Too Many Questions = You Could Be High-Maintenance
Something I was taught early on in my HR and recruiting career is whatever you observe about candidates in the interview process should be multiplied by ten to get a sense of what they'll really be like once they're in the job a few months. Anyone can pull it together for a job interview. But, once safely in the new role, it's common to relax and let the true-self start to show. For example, if the candidate has trouble keeping their answers concise and on topic, the assumption is they'll struggle to stay focused on tasks. When it comes to a candidate asking questions, the two extremes speak volumes. Fail to ask any questions and you look unprepared and disinterested. Meanwhile, asking too many questions makes you seem self-centered (i.e. you like to hear yourself talk). Or even worse, you're high-maintenance and require tons attention to do your job. Time is money. Companies pay you to get results, not waste their day asking questions you should be able to figure out for yourself.

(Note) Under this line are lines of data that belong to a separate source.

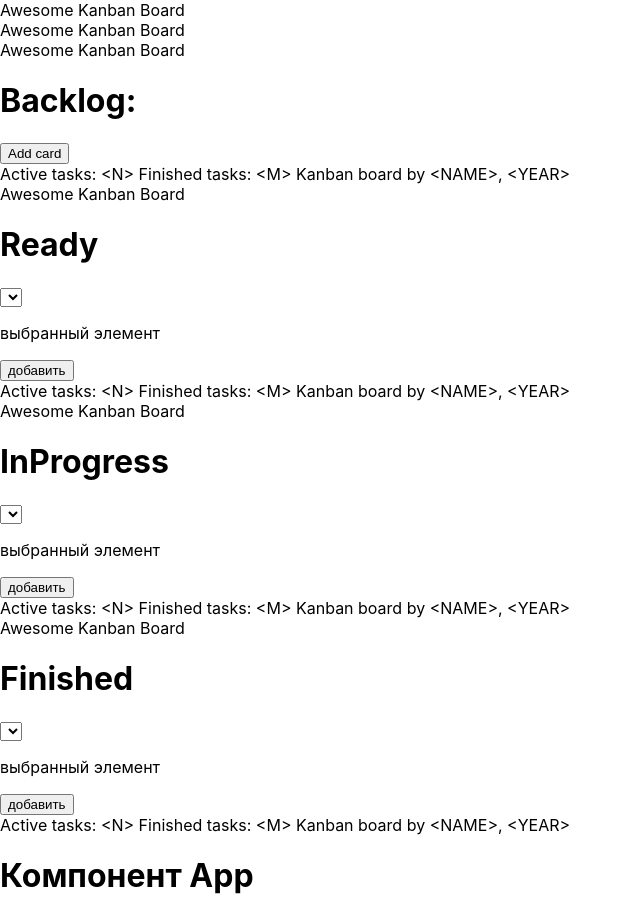
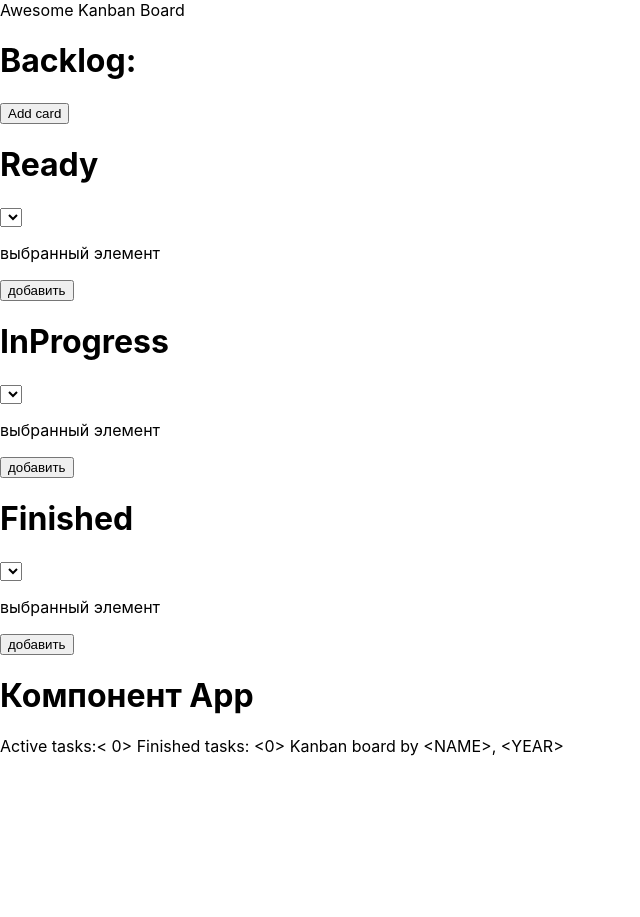
Before and after one commit to PickleRick56/Kanban, a React (Create React App) app: page / in a window 1280 px wide. Shown: the top 917 px of the page, without its empty margins (0-640 px from the left). After the commit the page ends 800 px from the top, so only its background shows below. Built offline with nearby package versions, Linux system fonts and the light colour scheme.

Commit message:
now you can add description to task

```diff
--- a/src/App.js
+++ b/src/App.js
@@ -1,14 +1,15 @@
 
 import ShowDesk from './ShowDesk';
-import { useState, useEffect } from 'react';
+import { useState, useEffect, Component } from 'react';
 import { Routes , Route,Link} from 'react-router-dom';
 import Header from './Header';
 import Footer from './Footer';
-
+import ContentPage from './ContentPage';
 
 
 export default function App (){
   const [сomponents, setComponents]=useState([]);
+  const [allProp, setAllProp]=useState([]);
 
   useEffect(() => {
 
@@ -16,31 +17,59 @@ export default function App (){
     if (items) {
 
       setComponents(items);
+    }
+
+  }, []);
+
+function cat (items){
+
+  let keyy=[];
+
+  let key=items.filter(function(number) {
+
+    return number.length>0;
+  });
+
+
+  for(let i=0; i<key.length; i++){
+
+    for(let j=0; j<key[i].length; j++){
+
+     keyy.push(key[i][j])
 
     }
 
+  }
 
 
-  }, []);
+  setComponents(keyy);
+  setAllProp(items);
+}
 
 return(
 <>
-<Header/>
+<Header />
 
   <Routes>
 
-<Route   path={`/`} element={<ShowDesk prop={сomponents} setProp={setComponents}/>}/>
+<Route   path={`/`} element={<ShowDesk prop={сomponents}  getAllProp={cat}/>}/>
+
+{/* {сomponents.map(key => (
+  <Route   path={`${key.id}`} element={<><div>{key.name}</div><br/><br/> <div><Link to={`/`}>X</Link></div></>}/>
+))} */}
+
+
 
 
 {сomponents.map(key => (
-  <Route   path={`${key.id}`} element={<><div>{key.name}</div><br/><br/> <div><Link to={`/`}>X</Link></div></>}/>
+  <Route   path={`${key.id}`} element={<ContentPage prop={key} comp={сomponents} />}/>
 ))}
 
 
 
   </Routes>
 
-  <Footer/>
+  <Footer prop={allProp}/>
 
 </>
 )
--- a/src/Backlog.js
+++ b/src/Backlog.js
@@ -1,7 +1,6 @@
 import { useState } from 'react';
 import { Routes , Route, Link } from 'react-router-dom';
-import Header from './Header';
-import Footer from "./Footer";
+
 
 
 
@@ -12,7 +11,7 @@ export default function Backlog({prop,onClick}) {
 
   return (
     <>
-    <Header/>
+
     <div className="backlog">
 
     <h1>Backlog:</h1>
@@ -66,7 +65,7 @@ export default function Backlog({prop,onClick}) {
 
 
     </div>
-    <Footer/>
+
     </>
   );
 }
--- /dev/null
+++ b/src/ContentPage.js
@@ -0,0 +1,76 @@
+import { Link} from 'react-router-dom';
+import { useState, useEffect } from 'react';
+
+
+
+export default function ContentPage (prop,comp, setComponents){
+    const [topic, setTopic] = useState('');
+    const [display, setDisplay] = useState(false);
+
+    let z=[...prop.comp];
+   let taskProp=[];
+
+
+
+function addDiscriprion(){
+
+
+
+const items = JSON.parse(localStorage.getItem('descriptionId'));
+    if (items) {
+         {/* когда в items чтото есть */}
+
+
+
+
+
+            for (let i=0; i<items.length; i++){
+                if(items[i].id===prop.prop.id){
+                    {/* ecли в items  нашелся данный элемет */}
+                   console.log(items[i]);
+                     items[i].discriprion=topic;
+                     localStorage.setItem('descriptionId', JSON.stringify([...items]));
+                     return;
+               }
+            }
+
+
+
+     taskProp={id:prop.prop.id, name: prop.prop.name, discriprion: topic};
+     localStorage.setItem('descriptionId', JSON.stringify([...items,taskProp]));
+    }
+
+  else{
+     {/* когда items пустй */}
+    taskProp={id:prop.prop.id, name: prop.prop.name, discriprion: topic};
+    localStorage.setItem('descriptionId', JSON.stringify([taskProp]));
+
+  }
+}
+
+
+    return(
+        <>
+
+        <div>{prop.prop.name}</div><br/><br/> <div><Link to={`/`}>X</Link></div>
+
+
+
+
+        {display ?
+
+<><button onClick={() => {   addDiscriprion();  setDisplay(false); }} >Submit</button>
+  <input value={topic} onChange={e => setTopic(e.target.value)}/>   </>
+
+:  <button onClick={() => {setDisplay(true);  setTopic('');}} >Add card</button>}
+
+
+
+
+
+
+<h1>значение из инпуа {topic}</h1>
+
+        </>
+    )
+    }
--- a/src/Finished.js
+++ b/src/Finished.js
@@ -1,7 +1,6 @@
 import { useState } from 'react';
 import { Link } from 'react-router-dom';
-import Header from './Header';
-import Footer from "./Footer";
+
 
 export default function Finished({conditionInProgress, prop, onClick}) {
 
@@ -22,7 +21,7 @@ function hendler(){
 
     return (
       <>
-      <Header/>
+
  <div>
 
  <h1>Finished</h1>
@@ -40,7 +39,7 @@ function hendler(){
 <button onClick={hendler}>добавить</button>
  </div>
 
- <Footer/>
+
 
       </>
     );
--- a/src/Footer.js
+++ b/src/Footer.js
@@ -1,12 +1,12 @@
-export default function Footer (){
+export default function Footer ( {prop}){
 
 
     return(
     <>
 
-      <div>{`Active tasks: <N>  Finished tasks: <M>  Kanban board by <NAME>, <YEAR>`}</div>
 
 
+      <div>{`Active tasks:< ${prop[1]=== undefined || prop[2]=== undefined ? "NO": prop[1].length + prop[2].length}> Finished tasks: <${prop[3]=== undefined? "NO": prop[3].length}>  Kanban board by <NAME>, <YEAR>`} </div>
     </>
     )
     }
--- a/src/InProgress.js
+++ b/src/InProgress.js
@@ -1,7 +1,6 @@
 import { useState } from 'react';
 import { Link } from 'react-router-dom';
-import Header from './Header';
-import Footer from "./Footer";
+
 
 export default function InProgress({conditionInProgress, prop, onClick}) {
 
@@ -22,7 +21,7 @@ function hendler(){
 
     return (
       <>
-      <Header/>
+
  <div>
 
  <h1>InProgress</h1>
@@ -40,7 +39,7 @@ function hendler(){
 <button onClick={hendler}>добавить</button>
  </div>
 
- <Footer/>
+
 
       </>
     );
--- a/src/Ready.js
+++ b/src/Ready.js
@@ -1,7 +1,6 @@
 import { useState } from 'react';
 import { Link } from 'react-router-dom';
-import Header from './Header';
-import Footer from "./Footer";
+
 
 export default function Ready({conditionReady, prop, onClick}) {
 
@@ -22,7 +21,7 @@ function hendler(){
 
     return (
       <>
-      <Header/>
+
  <div>
 
  <h1>Ready</h1>
@@ -42,7 +41,7 @@ function hendler(){
 <button onClick={hendler}>добавить</button>
  </div>
 
- <Footer/>
+
 
       </>
     );
--- a/src/ShowDesk.js
+++ b/src/ShowDesk.js
@@ -3,8 +3,7 @@ import Ready from "./Ready";
 import InProgress from "./InProgress";
 import Finished from "./Finished";
 import { useState, useEffect } from 'react';
-import Header from "./Header";
-import Footer from "./Footer";
+
 
 
 
@@ -13,7 +12,7 @@ import Footer from "./Footer";
 let counter=0;
 
 
-export default function ShowDesk ({prop,setProp}){
+export default function ShowDesk ({prop,getAllProp}){
 
 
   const [condition, setCondition]= useState([]);
@@ -58,6 +57,12 @@ export default function ShowDesk ({prop,setProp}){
 
 
 
+  useEffect(() => {
+   getAllProp([condition,conditionReady,conditionInProgress,conditionFinished])
+  }, [condition,conditionReady,conditionInProgress,conditionFinished]);
+
+
+
 
 
 
@@ -69,7 +74,7 @@ export default function ShowDesk ({prop,setProp}){
     }
     counter++;
     localStorage.setItem('conditionKey', JSON.stringify([...condition, {id:counter,name:el,discriprion:''}]));
-    setProp([...prop, {id:counter,name:el,discriprion:''}]);
+
     localStorage.setItem('сomponents', JSON.stringify([...prop, {id:counter,name:el,discriprion:''}]));
     setCondition([...condition, {id:counter,name:el,discriprion:''}]);
     localStorage.setItem('counter', JSON.stringify(counter));
@@ -144,7 +149,7 @@ export default function ShowDesk ({prop,setProp}){
 
   return(
 <>
-<Header/>
+
 
      <Backlog prop={condition}  onClick={addElement} />
      <Ready conditionReady={conditionReady} prop={condition} onClick={addToDraw}/>
@@ -155,7 +160,7 @@ export default function ShowDesk ({prop,setProp}){
 
 
 <h1>Компонент App </h1>
-<Footer/>
+
 </>
 
    )
```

What's The Right Amount Of Questions To Ask? That Depends...
Choosing the right amount of questions to ask depends on how much information was already provided in the interview and the personality of the individual interviewing you.
You need to have enough emotional intelligence to recognize whether or not asking more than 2-3 questions will be seen as overkill. Here are 4 tips to ensure you figure this out:
1. Come prepared with a list of all the questions you want to be answered. Do your homework and type up what you want to know so your head isn't spinning in the interview.
2. Ask permission to pull the list out to review it. This is a great way to show how prepared you are and keeps the hiring manager from being caught off-guard.
3. Cross out the ones already answered. There's nothing worse than asking a question that's been addressed. Limit your questions to what's not been covered.
4. Ask open-ended questions. If you phrase the question correctly, the person will need to respond with more than a one-word answer. The more they talk, the more valuable information you'll get.
P.S. - When in doubt, leave it out.
Not sure if a question is appropriate? Then, don't ask! You don't want to ask something that will disqualify you from the process (i.e. asking about what the job pays too early). Remember, the goal of an interview is to show the hiring manager how you will exceed their expectations to ensure you'll save or make the company enough money to justify hiring you. While you certainly need to gather information to decide if you want the job, the goal is to get to the point where they've decided you're their first choice. At which point, you sit in the driver's seat and increase the likelihood you can negotiate for what you want without feeling awkward.